TSMC has a total of nearly 300 water trucks of its partners on standby to deal with the crisis of water shortage. In 2021, in response to the drought, it was reported that TSMC spent NT$200 million to book more than 100 water trucks. In order to cope with future droughts, TSMC will spend 2.8 billion in 2021 to save water and make zero interruptions in production. Because of the shortage of water to buy water, according to TSMC’s own estimates, it will affect 0.7-1.1% of its revenue.
The local personnel cost in the United States is 50% to more than two times higher than that in Taiwan (see below survey data), and the American has low productivity, poor obedience, many different opinions, high turnover rate, and the best related talents will go to Silicon Valley, will not come to TSMC wafer factory, these are labor costs.
TSMC’s high pressure and long working hours have a turnover rate of only 1/3 of that of the industry peers in Taiwan.
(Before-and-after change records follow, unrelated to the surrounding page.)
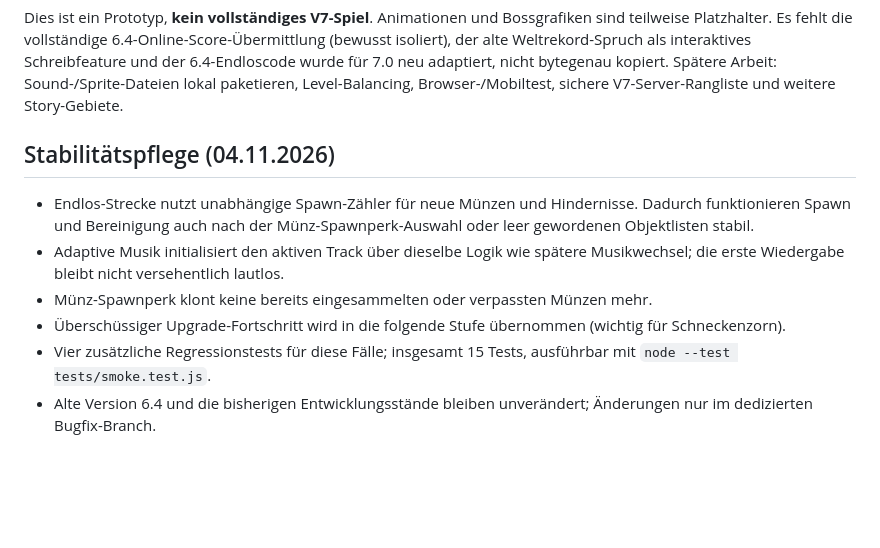
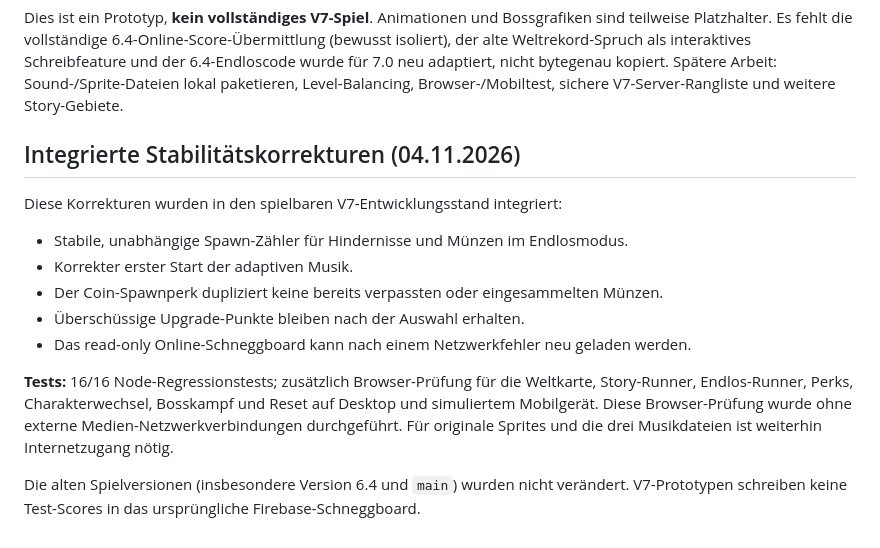
Before and after one commit to trollick98-maker/Vulkanschnegge-Global, a Markdown page: v7-prototype/README.md, the part around the change. GitHub-like rendering; blank space fills up the shorter version.

Commit message:
Document integrated V7 runtime fixes and 16 passing tests

```diff
--- a/v7-prototype/README.md
+++ b/v7-prototype/README.md
@@ -57,11 +57,15 @@ node --test tests/smoke.test.js
 
 Dies ist ein Prototyp, **kein vollständiges V7-Spiel**. Animationen und Bossgrafiken sind teilweise Platzhalter. Es fehlt die vollständige 6.4-Online-Score-Übermittlung (bewusst isoliert), der alte Weltrekord-Spruch als interaktives Schreibfeature und der 6.4-Endloscode wurde für 7.0 neu adaptiert, nicht bytegenau kopiert. Spätere Arbeit: Sound-/Sprite-Dateien lokal paketieren, Level-Balancing, Browser-/Mobiltest, sichere V7-Server-Rangliste und weitere Story-Gebiete.
 
-## Stabilitätspflege (04.11.2026)
+## Integrierte Stabilitätskorrekturen (04.11.2026)
 
-- Endlos-Strecke nutzt unabhängige Spawn-Zähler für neue Münzen und Hindernisse. Dadurch funktionieren Spawn und Bereinigung auch nach der Münz-Spawnperk-Auswahl oder leer gewordenen Objektlisten stabil.
-- Adaptive Musik initialisiert den aktiven Track über dieselbe Logik wie spätere Musikwechsel; die erste Wiedergabe bleibt nicht versehentlich lautlos.
-- Münz-Spawnperk klont keine bereits eingesammelten oder verpassten Münzen mehr.
-- Überschüssiger Upgrade-Fortschritt wird in die folgende Stufe übernommen (wichtig für Schneckenzorn).
-- Vier zusätzliche Regressionstests für diese Fälle; insgesamt 15 Tests, ausführbar mit `node --test tests/smoke.test.js`.
-- Alte Version 6.4 und die bisherigen Entwicklungsstände bleiben unverändert; Änderungen nur im dedizierten Bugfix-Branch.
+Diese Korrekturen wurden in den spielbaren V7-Entwicklungsstand integriert:
+- Stabile, unabhängige Spawn-Zähler für Hindernisse und Münzen im Endlosmodus.
+- Korrekter erster Start der adaptiven Musik.
+- Der Coin-Spawnperk dupliziert keine bereits verpassten oder eingesammelten Münzen.
+- Überschüssige Upgrade-Punkte bleiben nach der Auswahl erhalten.
+- Das read-only Online-Schneggboard kann nach einem Netzwerkfehler neu geladen werden.
+
+**Tests:** 16/16 Node-Regressionstests; zusätzlich Browser-Prüfung für die Weltkarte, Story-Runner, Endlos-Runner, Perks, Charakterwechsel, Bosskampf und Reset auf Desktop und simuliertem Mobilgerät. Diese Browser-Prüfung wurde ohne externe Medien-Netzwerkverbindungen durchgeführt. Für originale Sprites und die drei Musikdateien ist weiterhin Internetzugang nötig.
+
+Die alten Spielversionen (insbesondere Version 6.4 und `main`) wurden nicht verändert. V7-Prototypen schreiben keine Test-Scores in das ursprüngliche Firebase-Schneggboard.
```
In the past ten years, the turnover rate of employees has been below 5%; but these are all data in Taiwan. In the United States, these data are useless. Engineers have very few choices in Taiwan, but there are more in the United States. TSMC founder Morris Chang said that TSMC’s 25-year experience in setting up a factory in Oregon, USA can be proved: “We were too naive at the time. In terms of cost, the cost of manufacturing chips in the United States is 50% more expensive than that in Taiwan.”
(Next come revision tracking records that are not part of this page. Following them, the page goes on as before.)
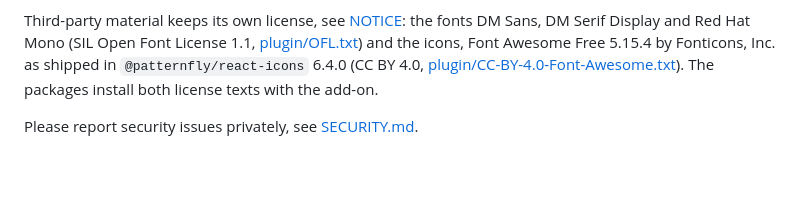
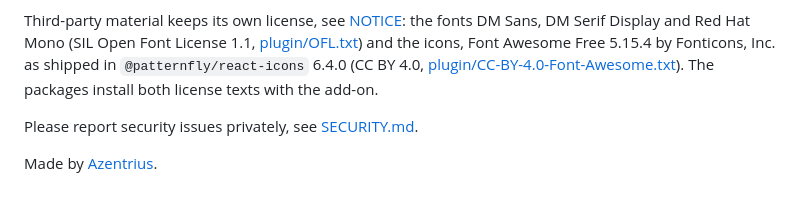
Before and after one commit to Azentrius/cockpit-image-update-monitor, a Markdown page: README.md, the part around the change. Rendered like a GitHub page; blank space fills up the shorter version.

Commit message:
End the readme with Made by Azentrius (#68)
Cron Jobs and Stellwerk end their README with "Made by Azentrius", linked to azentrius.de. This repository now does the same.

```diff
--- a/README.md
+++ b/README.md
@@ -729,3 +729,5 @@ The add-on contains no code from Cockpit (LGPL-2.1+); it only uses Cockpit's API
 Third-party material keeps its own license, see [NOTICE](NOTICE): the fonts DM Sans, DM Serif Display and Red Hat Mono (SIL Open Font License 1.1, [plugin/OFL.txt](plugin/OFL.txt)) and the icons, Font Awesome Free 5.15.4 by Fonticons, Inc. as shipped in `@patternfly/react-icons` 6.4.0 (CC BY 4.0, [plugin/CC-BY-4.0-Font-Awesome.txt](plugin/CC-BY-4.0-Font-Awesome.txt)). The packages install both license texts with the add-on.
 
 Please report security issues privately, see [SECURITY.md](SECURITY.md).
+
+Made by [Azentrius](https://azentrius.de).
```
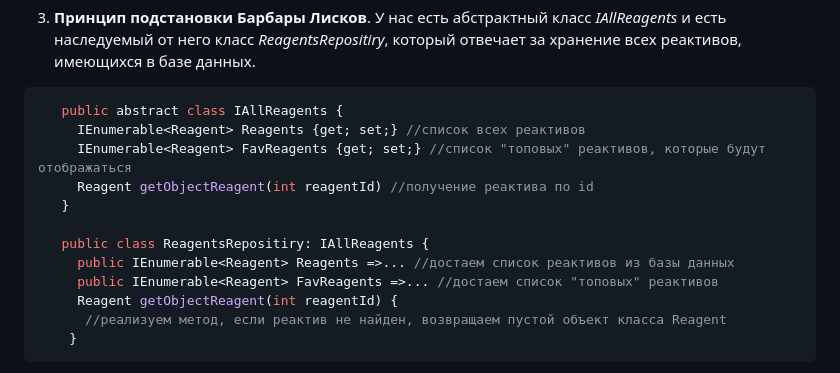
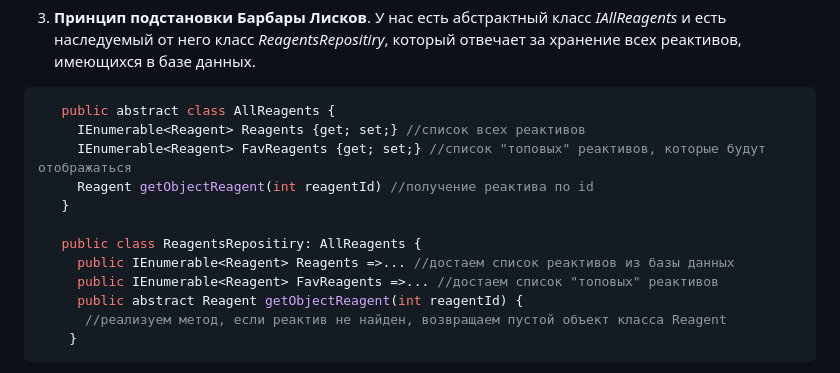
Before and after one commit to Anaiya798/-2, a Markdown page: hw03/task1/README.md, the part around the change. Rendered like a GitHub page.

````diff
--- a/hw03/task1/README.md
+++ b/hw03/task1/README.md
@@ -102,16 +102,16 @@ public class PdfReport : IPaymentReport
  3. **Принцип подстановки Барбары Лисков**. У нас есть абстрактный класс *IAllReagents* и есть наследуемый от него класс *ReagentsRepositiry*, который отвечает за
  хранение всех реактивов, имеющихся в базе данных.
  ```C#
-    public abstract class IAllReagents {
+    public abstract class AllReagents {
       IEnumerable<Reagent> Reagents {get; set;} //список всех реактивов
       IEnumerable<Reagent> FavReagents {get; set;} //список "топовых" реактивов, которые будут отображаться
       Reagent getObjectReagent(int reagentId) //получение реактива по id
     }
 
-    public class ReagentsRepositiry: IAllReagents {
+    public class ReagentsRepositiry: AllReagents {
       public IEnumerable<Reagent> Reagents =>... //достаем список реактивов из базы данных
       public IEnumerable<Reagent> FavReagents =>... //достаем список "топовых" реактивов
-      Reagent getObjectReagent(int reagentId) {
+      public abstract Reagent getObjectReagent(int reagentId) {
        //реализуем метод, если реактив не найден, возвращаем пустой объект класса Reagent
      }
    ```
````
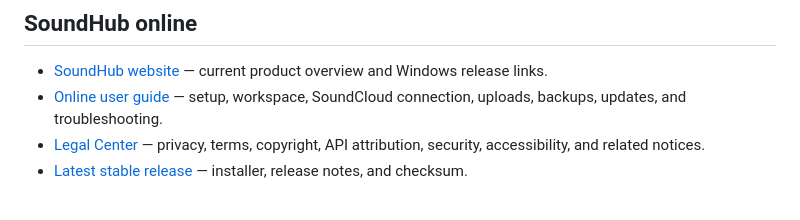
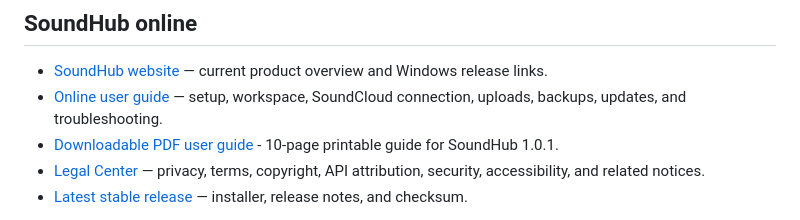
Before and after one commit to ghostventure/soundcloud-desktop, a Markdown page: README.md, the part around the change. GitHub-like rendering.

Commit message:
docs: add downloadable SoundHub guide reference

```diff
--- a/README.md
+++ b/README.md
@@ -6,6 +6,7 @@ Created and published by Black Lion Studios. Black Lion Studios supports SoundCl
 
 - [SoundHub website](https://soundhub-by-black-lion-studios.web.app/) — current product overview and Windows release links.
 - [Online user guide](https://soundhub-by-black-lion-studios.web.app/guide.html) — setup, workspace, SoundCloud connection, uploads, backups, updates, and troubleshooting.
+- [Downloadable PDF user guide](https://soundhub-by-black-lion-studios.web.app/SoundHub-User-Guide-1.0.1.pdf) - 10-page printable guide for SoundHub 1.0.1.
 - [Legal Center](https://soundhub-by-black-lion-studios.web.app/legal.html) — privacy, terms, copyright, API attribution, security, accessibility, and related notices.
 - [Latest stable release](https://github.com/ghostventure/soundcloud-desktop/releases/latest) — installer, release notes, and checksum.
 
```
Also changed, not shown: docs/PUBLIC-WEBSITE.md (+2 -0 lines).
New engineers who graduate from top Taiwanese schools can expect to earn a starting salary of about NT$2 million (about US$67,000), according to Taiwan’s local human resources agency. But in the US, $67,000 is incredibly low for an American engineer.
The following is the salary data of Glassdoor showing the annual salary of local workers in the United States, in US dollars. The average annual salary of engineers TSMC has hired in the United States is about $118,000. Intel engineers earned an even higher average of more than $128,000. Data will speak:
Other visible hard resource costs
Resource costs include electricity, water, land, plant, etc. Taiwan’s electricity power, and water costs have long been the lowest among Asian rival countries. If it is not in the densely populated states on the east and west coasts such as California or New York, the states in the Midwest, the land acquisition cost is considered low.
How much can TSMC save?
Wall Street’s estimation
General Wall Street semiconductor industry analysts estimate that the manufacturing cost of Intel’s (ticker: INTC) US plant is more than twice that of TSMC, mainly because the US does not have a semiconductor downstream ecosystem including packaging, testing, PCB module, and assembly industry chain. It also lacks the efficiency required for wafer substituting manufacturing.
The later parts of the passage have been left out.